Standing at the top of a bluff, overlooking the lake in the sandstone garden at Cambridge Botanics, is my favourite tree in the garden. Ok, I might need to use the word favourite for other examples there, but it remains a fact that on every visit I check out this tree in detail. The tree is Prunus serrulata ‘Alboplena’, a Japanese Cherry and it looks old and gnarled and just like it has stepped out of a japanese silk painting.
The tree has a wonderful shape, a knobbly bole and unusually (for this species) has a bifurcated trunk. I am not sure exactly how old it is, but it feels noble!
This week I actually managed to time a trip to see the snowy white blossom. This luck was partly because I had noticed that the Japanese cherries in Wimpole were in bloom and also because I was following up a Wordlessly Wednesday reveal from ….. Gardening Jules for Staphylea holocarpa ‘Rosea’, (apparently there is an example in the middle of the rose garden at the Botanics). So I caught both in their full glory. A result all round!
In the end, what I like best about the P. serrulata ‘Alboplena’ is neither the flowers (which coats the dark limbs like a heavy snowfall because they are so full) nor its autumn colour, but its form and structure. I especially like the tips of its branches. They look just like fractal patterns.
I know that you can see fractal designs in a lot of nature (snowflakes, ferns etc are good examples). Indeed, they use fractals to generate CGI landscapes in films routinely these days. (The first film to do so was Star Trek II: The Wrath of Khan in 1982.)
I think it is because the Prunus serrulata in the Botanic Gardens is just so bold in the small details of its form though, with its dark, knobbly bark contrasting against the flowers, you can always see the pattern:
Especially in winter, against the sky:

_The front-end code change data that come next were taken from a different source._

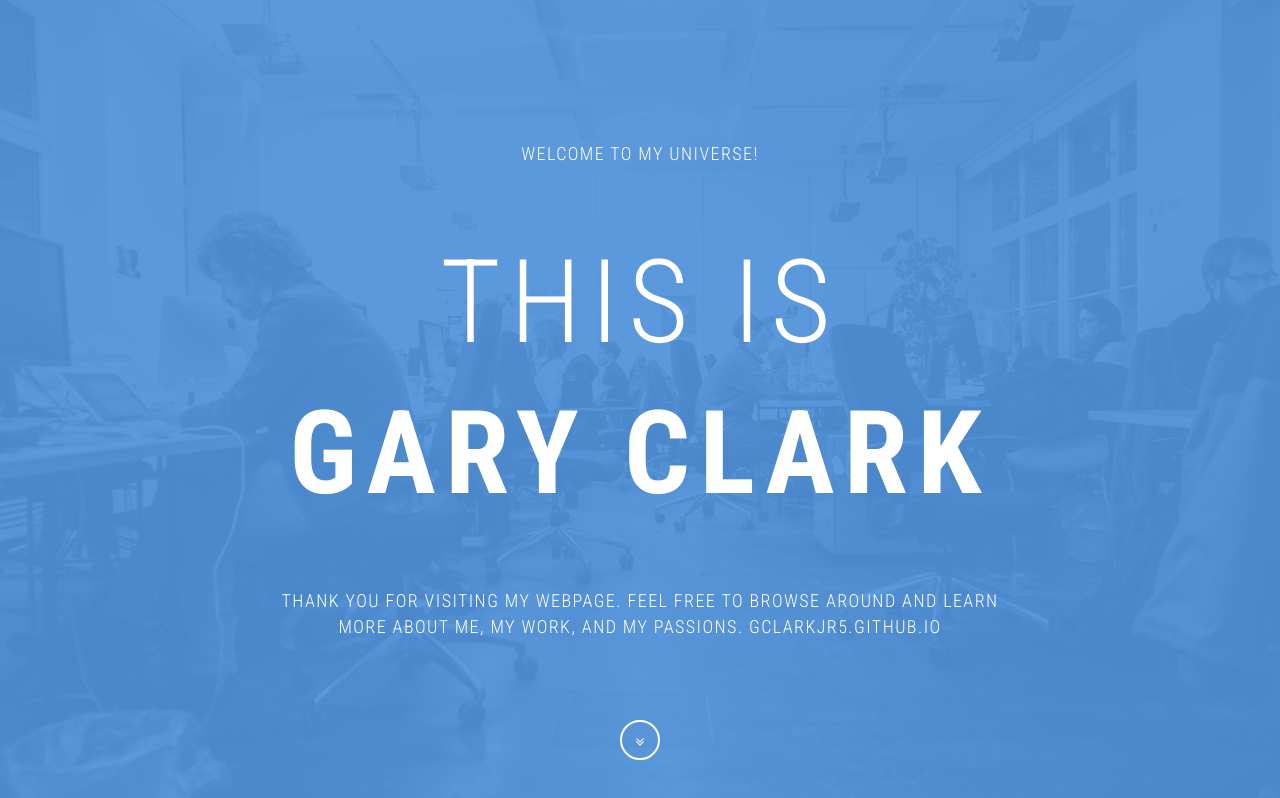
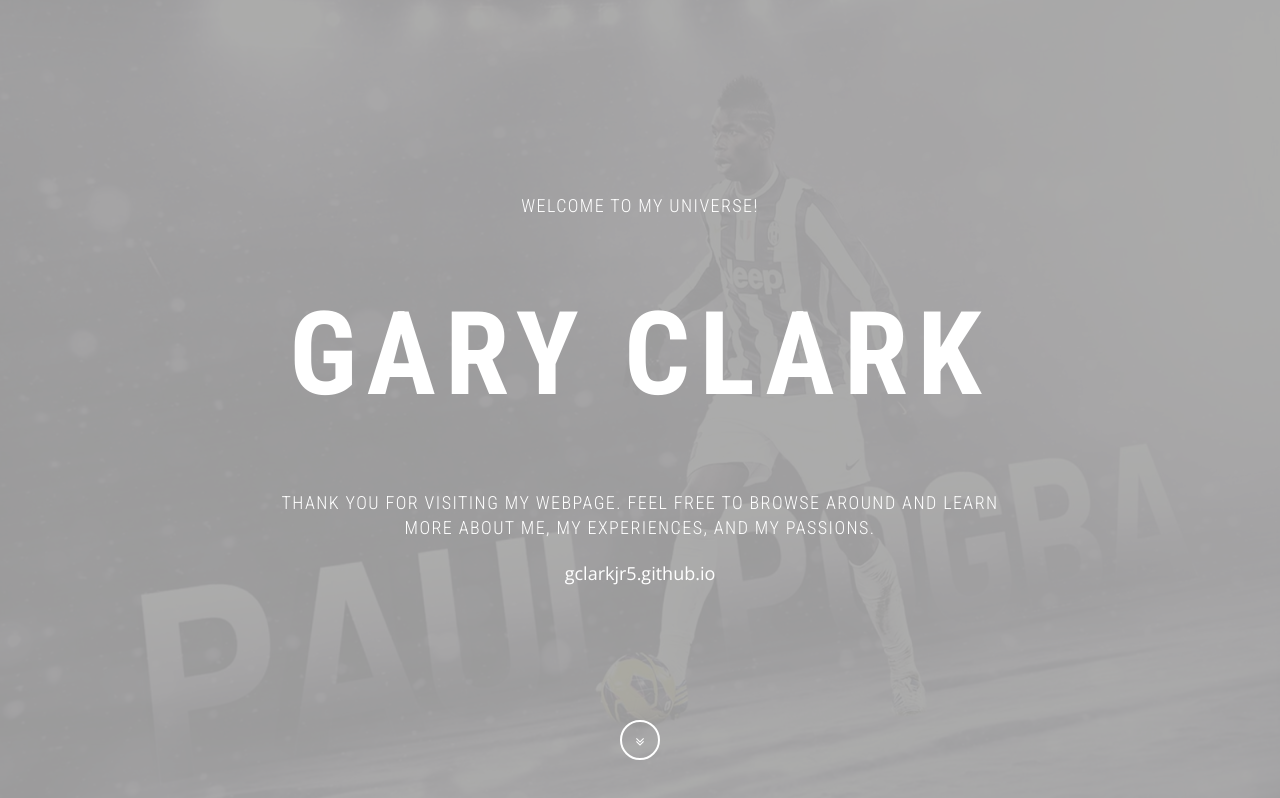
Before and after one commit to gclarkjr5/gclarkjr5.github.io, a website with bundled scripts: page index.html in a window 1280 px wide. Shown: the top 798 px of the page. Built offline with nearby package versions, Linux system fonts and the light colour scheme; files whose address does not match are found by name.

Commit message:
Added the March Madness brackets to Portfolio; created a background that is changes based on the time of day

```diff
--- a/css/style.default.css
+++ b/css/style.default.css
@@ -141,15 +141,16 @@ INTRO
 }
 .intro.colour-background {
   background: #5091da;
+/*  background: #a6a6a6;*/
 }
-.intro.image-background {
-  background: url('../img/startup-room.jpg') center center no-repeat;
-  -webkit-background-size: cover;
-  -moz-background-size: cover;
-  -o-background-size: cover;
-  background-size: cover;
-  -webkit-backface-visibility: hidden;
-}
+/*.intro.image-background {*/
+/*  background: url('../img/start') center center no-repeat;*/
+/*  -webkit-background-size: cover;*/
+/*  -moz-background-size: cover;*/
+/*  -o-background-size: cover;*/
+/*  background-size: cover;*/
+/*  -webkit-backface-visibility: hidden;*/
+/*}*/
 .intro.image-background .overlay {
   display: block;
   position: absolute;
@@ -157,7 +158,8 @@ INTRO
   top: 0;
   width: 100%;
   height: 100%;
-  background: #5091da;
+/*  background: #5091da;*/
+  background: #a6a6a6;
   opacity: 0.93;
   filter: alpha(opacity=93);
   z-index: 2;
--- /dev/null
+++ b/img/Background/background.json
@@ -0,0 +1,25 @@
+[
+    {
+        "name": "Arsenal",
+        "url": "../img/Background/arsenal-fc-logo.jpg"
+    }, {
+        "name": "Barcelona",
+        "url": "../img/Background/barcelona-fc-logo.jpg"
+    },
+    {
+        "name": "Cam Newton",
+        "url": "../img/Background/cam-newton.jpg"
+    },
+    {
+        "name": "Lionel Messi",
+        "url": "../img/Background/lionel-messi-argentina.jpg"
+    },
+    {
+        "name": "Paul Pogba",
+        "url": "../img/Background/paul-pogba.jpg"
+    },
+    {
+        "name": "Ronaldinho",
+        "url": "../img/Background/ronaldinho.jpg"
+    }
+]
--- a/index.html
+++ b/index.html
@@ -36,8 +36,9 @@
                 <div class="row">
                     <div class="col-md-8 col-md-offset-2 col-sm-12">
                         <p class="roboto">Welcome to my universe!</p>
-                        <h1>This is<br /><span class="bold">Gary Clark</span></h1>
-                        <p class="roboto">Thank you for visiting my webpage. Feel free to browse around and learn more about me, my work, and my passions. <a href="gclarkjr5.github.io" class="external">gclarkjr5.github.io</a></p>
+                        <h1><span class="bold">Gary Clark</span></h1>
+                        <p class="roboto">Thank you for visiting my webpage. Feel free to browse around and learn more about me, my experiences, and my passions.</p>
+                        <p><a href="gclarkjr5.github.io" class="external">gclarkjr5.github.io</a></p>
                     </div>
                 </div>
             </div>
@@ -189,7 +190,7 @@
             <div class="row no-space">
                 <div class="col-sm-4 col-md-3">
                     <div class="box">
-                        <a href="#" title=""><img src="img/portfolio-1.jpg" alt="" class="img-responsive"></a>
+                        <a href="MarchMadness/index.html" title=""><img src="MarchMadness/img/2016_march_madness_portfolio.png" alt="" class="img-responsive"></a>
                     </div>
                 </div>
                 <div class="col-sm-4 col-md-3">
@@ -432,7 +433,14 @@
         ga('create', 'UA-XXXXX-X');
         ga('send', 'pageview');
     </script>
-    <!--Socket.io script -->
+    <!--Custom.js script-->
+    <script src="js/custom.js"></script>
+    <script>
+        $(document).ready(function () {
+            backgroundImage();
+        });
+    </script>
+    <!--Socket.io script-->
     <script src="/socket.io/socket.io.js"></script>
     <script>
         var socket = io();
--- /dev/null
+++ b/js/custom.js
@@ -0,0 +1,29 @@
+function backgroundImage() {
+    var hours = new Date().getHours();
+    var index = Math.floor(hours / 4);
+    //    alert(index);
+    $.getJSON("../img/Background/background.json", function (data) {
+        var imageUrl = data[index - 1].url;
+        $('.intro.image-background').css({
+            'background': 'url(' + imageUrl + ') center center no-repeat',
+            //            '-webkit-background-size': 'cover',
+            //            '-o-background-size': 'cover',
+            'background-size': 'cover',
+            '-webkit-backface-visibility': 'hidden'
+        });
+    });
+    setInterval(function () {
+        var hours = new Date().getHours();
+        var index = Math.floor(hours / 4);
+        $.getJSON("../img/Background/background.json", function (data) {
+            var imageUrl = data[index - 1].url;
+            $('.intro.image-background').css({
+                'background': 'url(' + imageUrl + ') center center no-repeat',
+                //            '-webkit-background-size': 'cover',
+                //            '-o-background-size': 'cover',
+                'background-size': 'cover',
+                '-webkit-backface-visibility': 'hidden'
+            });
+        });
+    }, 60000);
+};
```
Also changed, not shown: MarchMadness/img/2016_march_madness_portfolio.jpg (added), MarchMadness/img/2016_march_madness_portfolio.png (added), css/custom.css (line endings or trailing spaces), img/Arsenal-FC-Logo.jpg (deleted), img/Background/arsenal-fc-logo.jpg (added), img/Background/barcelona-fc-logo.jpg (added), img/Background/cam-newton.jpg (added), img/Background/lionel-messi-argentina.jpg (added), img/Background/paul-pogba.jpg (added), img/Background/ronaldinho.jpg (added), server.js (renamed from main.js).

Fractal-like branches of Prunus serrulata seen against a blue sky
It is back to the most basic fractal development possible and I love it.